Consider the first few minutes of Cat Returns. After a couple of opening shots, the film introduces the heroine, Haru, a preteen girl living in a suburban home with her mother. Her alarm fails to wake her up in time for school, and her mother calls to her from the foyer of the house. From the overhead shot, we see five pairs of shoes, a couple umbrellas, and a cheap-looking throw rug; in a subsequent shot, we see the mother's neatly ordered bookshelves, which line the small den next to the kitchen. These images of middle-class domesticity are comforting in their familiarity, and the muted colors and department store decor convey an authenticity that many live-action films lack.

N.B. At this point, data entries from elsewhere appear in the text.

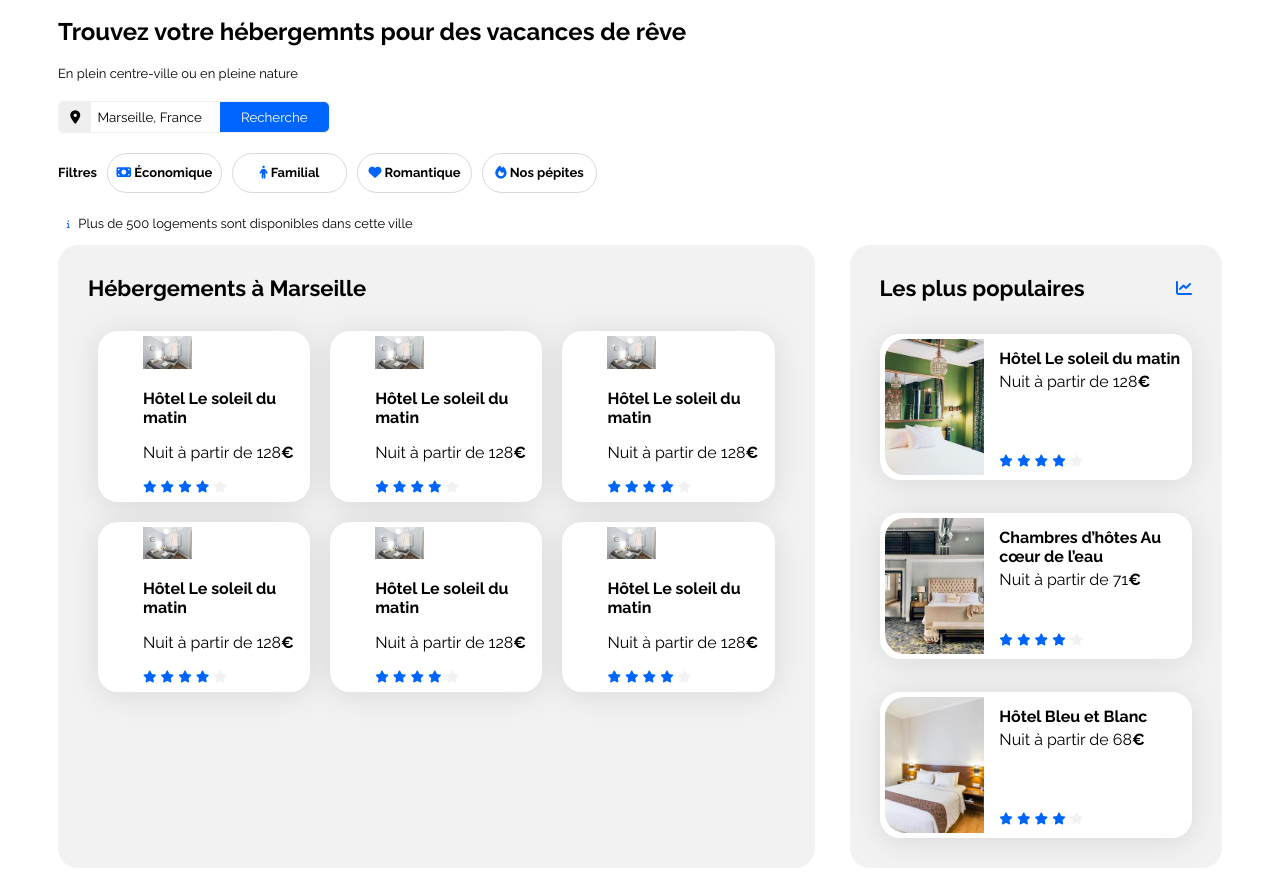
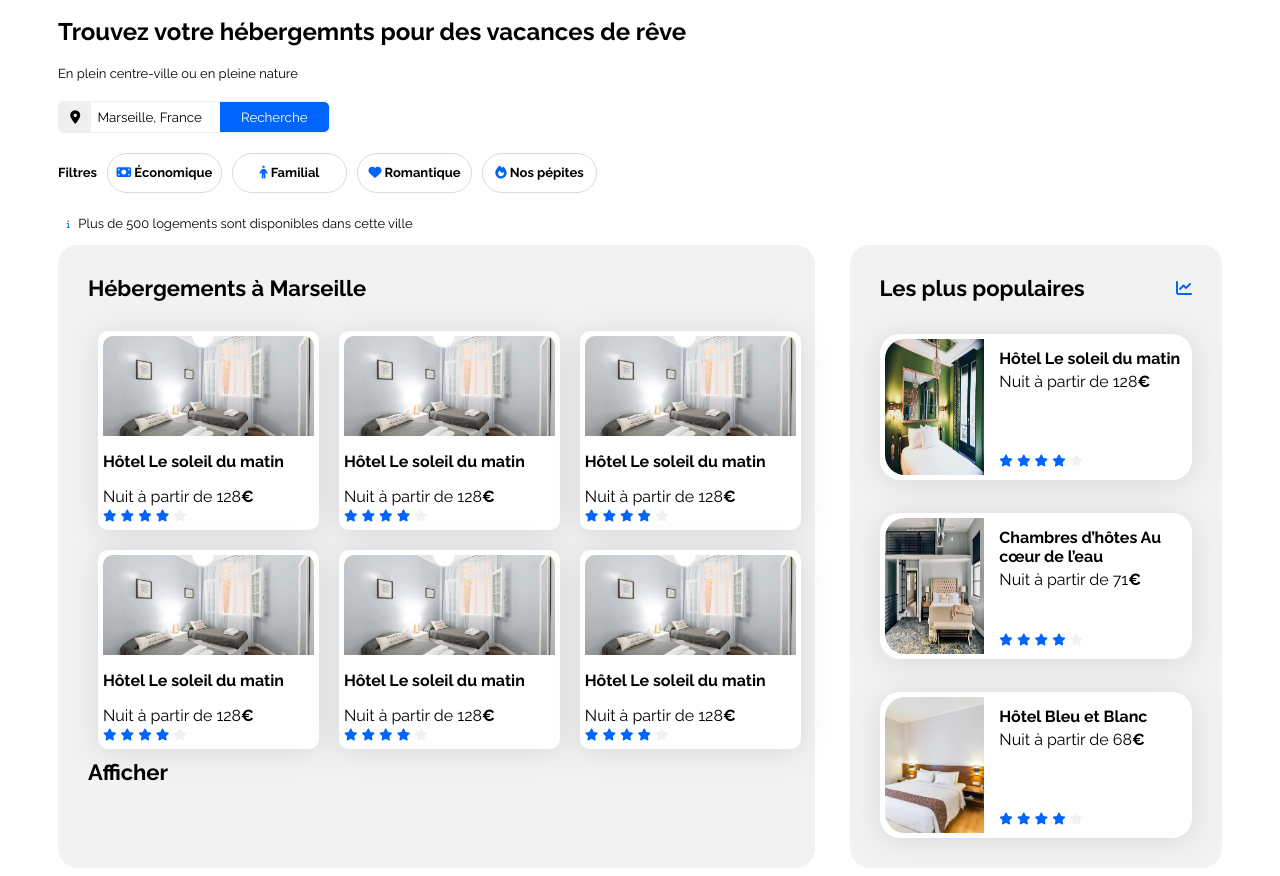
Before and after one commit to Yannstj/booki-starter-code, a plain HTML site: page index.html in a window 1280 px wide. Shown: the part 51-927 px from the top of the page. Drawn offline with Linux system fonts and the light colour scheme.

Commit message:
Flexbox hebergements struggle

```diff
--- a/css/style.css
+++ b/css/style.css
@@ -155,10 +155,12 @@ li {
   border-radius: 20px;
   margin: 10px;
   padding: 5px;
+  width: auto; /* Permet a l'ancre et a la carte de faire la meme dimension*/
   filter: drop-shadow(0px 3px 15px rgba(0, 0, 0, 0.1));
 }
 
-.card img {
+.card,
+.card-hebergements img {
   object-fit: cover;
 }
 
@@ -195,21 +197,41 @@ li {
 }
 
 .hebergements-title {
+  display: flex;
   margin-bottom: 20px;
 }
 
 .hebergements-cards {
   display: flex;
+  gap: 30px;
+}
+.hebergements-cards .card-hebergements {
+  display: flex;
+  flex-direction: column;
+  border-radius: 10px;
+  width: 100%;
 }
 
 .hebergements-cards img {
-  width: 30%;
-}
-.hebergements-cards .card-hebergements {
+  width: 100%;
+  height: 100px;
+  border-radius: 10px 10px 0px 0px;
 }
 
-.hebergements-cards .card-hebergements {
-  padding-left: 45px;
+.hebergements-cards .card-content {
+  display: flex;
+  flex-direction: column;
+  justify-content: space-between;
+  box-sizing: border-box;
+  /* Permet au contenu de ce dimensionner par rapport à l'élement parent */
+}
+
+.card-hebergements .card-title {
+  display: flex;
+}
+
+.card-hebergements .card-subtitle {
+  margin: 0;
 }
 
 /****** Populaires ***********/
--- a/index.html
+++ b/index.html
@@ -199,6 +199,7 @@
                         </a>
 
                     </div>
+                    <h2 class="section-title">Afficher</h2>
                 </section>
                 <section class="populaires">
                     <div class="populaires-title">
```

This approach is comparable to that of French director Jacques Rivette, whose unique movie fantasies (like Celine and Julie Go Boating and The Gang of Four) gradually enter into dream narratives from starting points of heightened mundanity. The first major set piece of The Cat Returns, which occurs about ten minutes in, feels like a Rivettean fantasy in miniature. Haru awakens in the middle of the night to a sound coming from the end of her street. We see a master shot of the street: a few orbs of blue light hover in the distance, recalling the modest lamp hanging over Haru's dinner table in the previous scene. A few quick shots present house cats meowing at the strange signal and running off their porches to inspect it; in a moment, Haru goes to her window to inspect it as well.

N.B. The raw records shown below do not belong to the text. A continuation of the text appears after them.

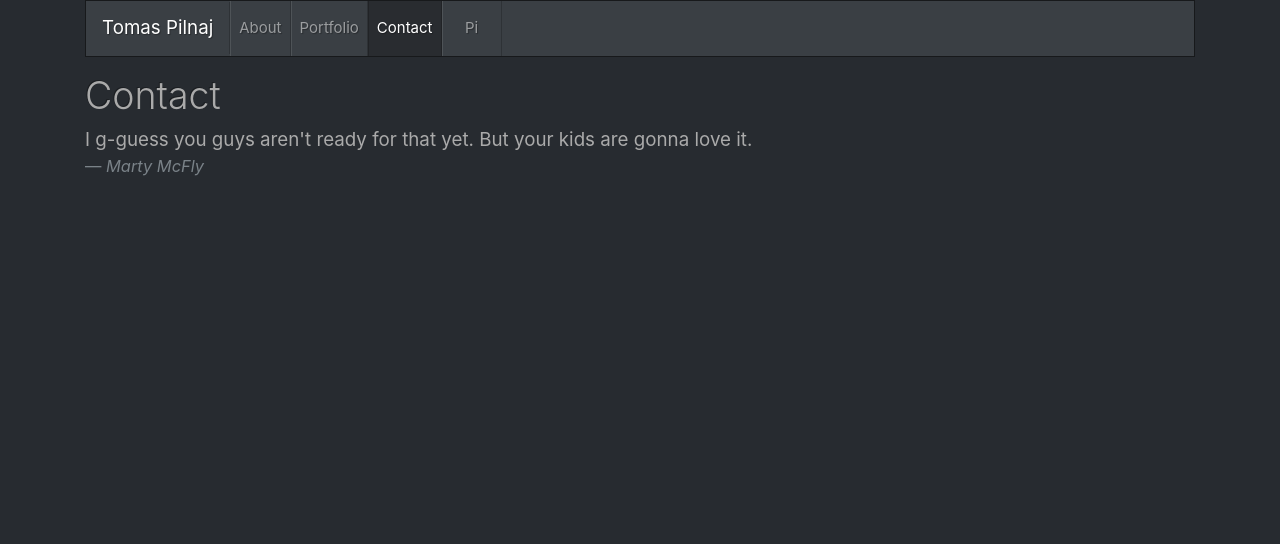
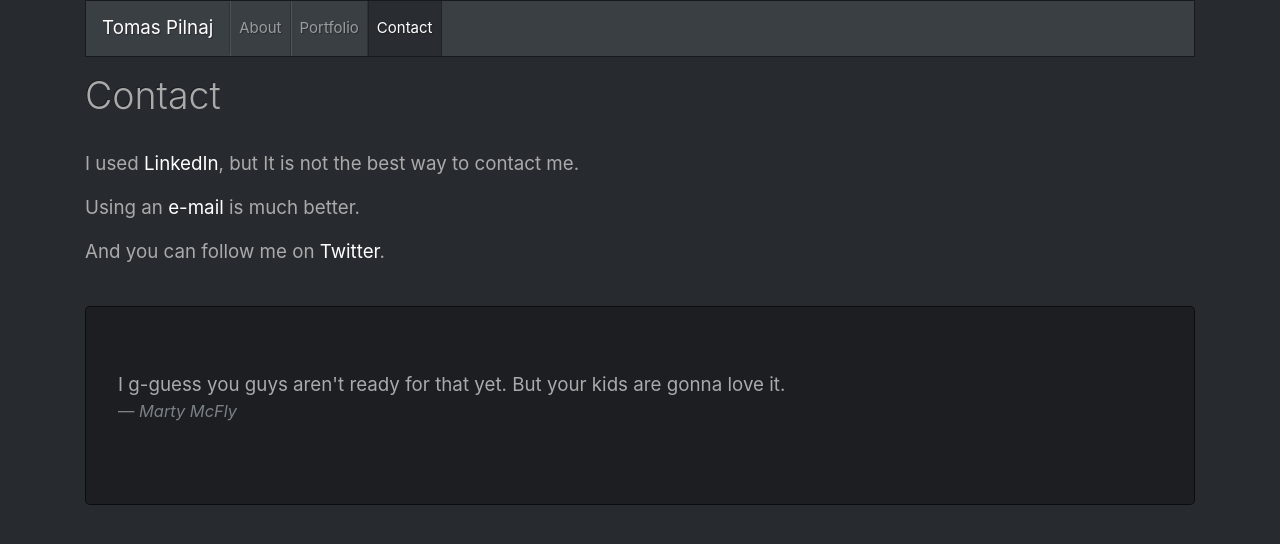
Before and after one commit to pilniczek/my-next, a Next.js app: page /contact in a window 1280 px wide. Shown: the top 544 px of the page. Built offline with nearby package versions, Linux system fonts and the light colour scheme.

Commit message:
complete basic content

```diff
--- a/components/Layout.jsx
+++ b/components/Layout.jsx
@@ -21,7 +21,7 @@ const Layout = ({ children }) => (
           margin-bottom: .5rem;
           font-weight: 300;
         }
-        .col {
+        .flex {
           display: flex;
         }
         .card {
@@ -43,7 +43,7 @@ const Layout = ({ children }) => (
         }
         html {
           overflow: -moz-scrollbars-vertical;
-            overflow-y: scroll;
+          overflow-y: scroll;
         }
         html {
           overflow-y:scroll;
@@ -53,6 +53,15 @@ const Layout = ({ children }) => (
         }
         .nav-item:hover {
           text-decoration: none;
+        }
+        img {
+          max-width: 100%;
+        }
+        .col-auto {
+          max-width: 100%;
+        }
+        p {
+          font-size: 1.171875rem;
         }
       `}
     </style>
--- a/components/Navbar.jsx
+++ b/components/Navbar.jsx
@@ -20,9 +20,6 @@ const Navbar = () => (
           <ActiveLink href="/contact" className="nav-item">
             <span className="nav-link">Contact</span>
           </ActiveLink>
-          <ActiveLink href="/pi" className="nav-item">
-            <span className="nav-link">Pi</span>
-          </ActiveLink>
         </div>
       </div>
     </nav>
--- a/components/PageHeader.jsx
+++ b/components/PageHeader.jsx
@@ -1,12 +1,11 @@
 import React from 'react';
 import { string } from 'prop-types';
-
 
 const PageHeader = ({ title }) => (
   <div className="page-header">
     <div className="row">
       <div className="col-lg-12">
-        <h1 className="bd-title">
+        <h1 className="bd-title pb-4">
           {title}
         </h1>
       </div>
--- a/components/Quote.jsx
+++ b/components/Quote.jsx
@@ -4,7 +4,7 @@ import { string } from 'prop-types';
 const Quote = ({ text, author }) => (
   <div className="row">
     <div className="col">
-      <div className="bs-component">
+      <div className="bs-component jumbotron">
         <blockquote className="blockquote">
           <p className="mb-0">
             {text}
--- a/pages/contact.jsx
+++ b/pages/contact.jsx
@@ -7,6 +7,23 @@ import Quote from '../components/Quote';
 const Contact = () => (
   <Layout>
     <PageHeader title="Contact" />
+    <div className="page-conent pb-4">
+      <p>
+        {'I used '}
+        <a href="https://cz.linkedin.com/in/tom-pilnaj" target="_blank">LinkedIn</a>
+        {', but It is not the best way to contact me.'}
+      </p>
+      <p>
+        {'Using an '}
+        <a href="mailto:pilnaj.t@gmail.com" target="_blank">e-mail</a>
+        {' is much better.'}
+      </p>
+      <p>
+        {'And you can follow me on '}
+        <a href="https://twitter.com/pilniczek" target="_blank">Twitter</a>
+        {'.'}
+      </p>
+    </div>
     <Quote text="I g-guess you guys aren't ready for that yet. But your kids are gonna love it." author="Marty McFly" />
   </Layout>
 );
--- a/pages/portfolio.jsx
+++ b/pages/portfolio.jsx
@@ -11,6 +11,7 @@ const cards = data;
 const Portfolio = () => (
   <Layout>
     <PageHeader title="Portfolio" />
+    <div className="page-conent pb-4">
       <div className="row">
         <Iterator
           items={cards.map(item => ({
@@ -21,11 +22,12 @@ const Portfolio = () => (
             influence: item.influence,
           }))}
           Component={props => (
-          <div className="col">
+            <div className="col flex">
               <CardExtended {...props} />
             </div>
           )}
         />
+      </div>
     </div>
     <Quote text="Do. Or do not. There is no try." author="Yoda" />
   </Layout>
```
Also changed, not shown: pages/index.jsx (+19 -2 lines), pages/pi.jsx (deleted, +0 -44 lines), static/logo.jpg (added), static/somepic.jpg (added). Lines whose indentation alone changed are shown as unchanged.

It's a masterful succession of images, tickling the viewer's curiosity with the characters' curiosity. The fantasy emerges little by little—through hesitant, feline steps, if you will—until the floodgates open. At exactly ten minutes into the film, we're treated to the first grand triumph of imagination: a procession of cats walking on their hind legs, overseen by the Cat King, who's come to invite Haru to the Kingdom of Cats. The movie's fantasy feels earned.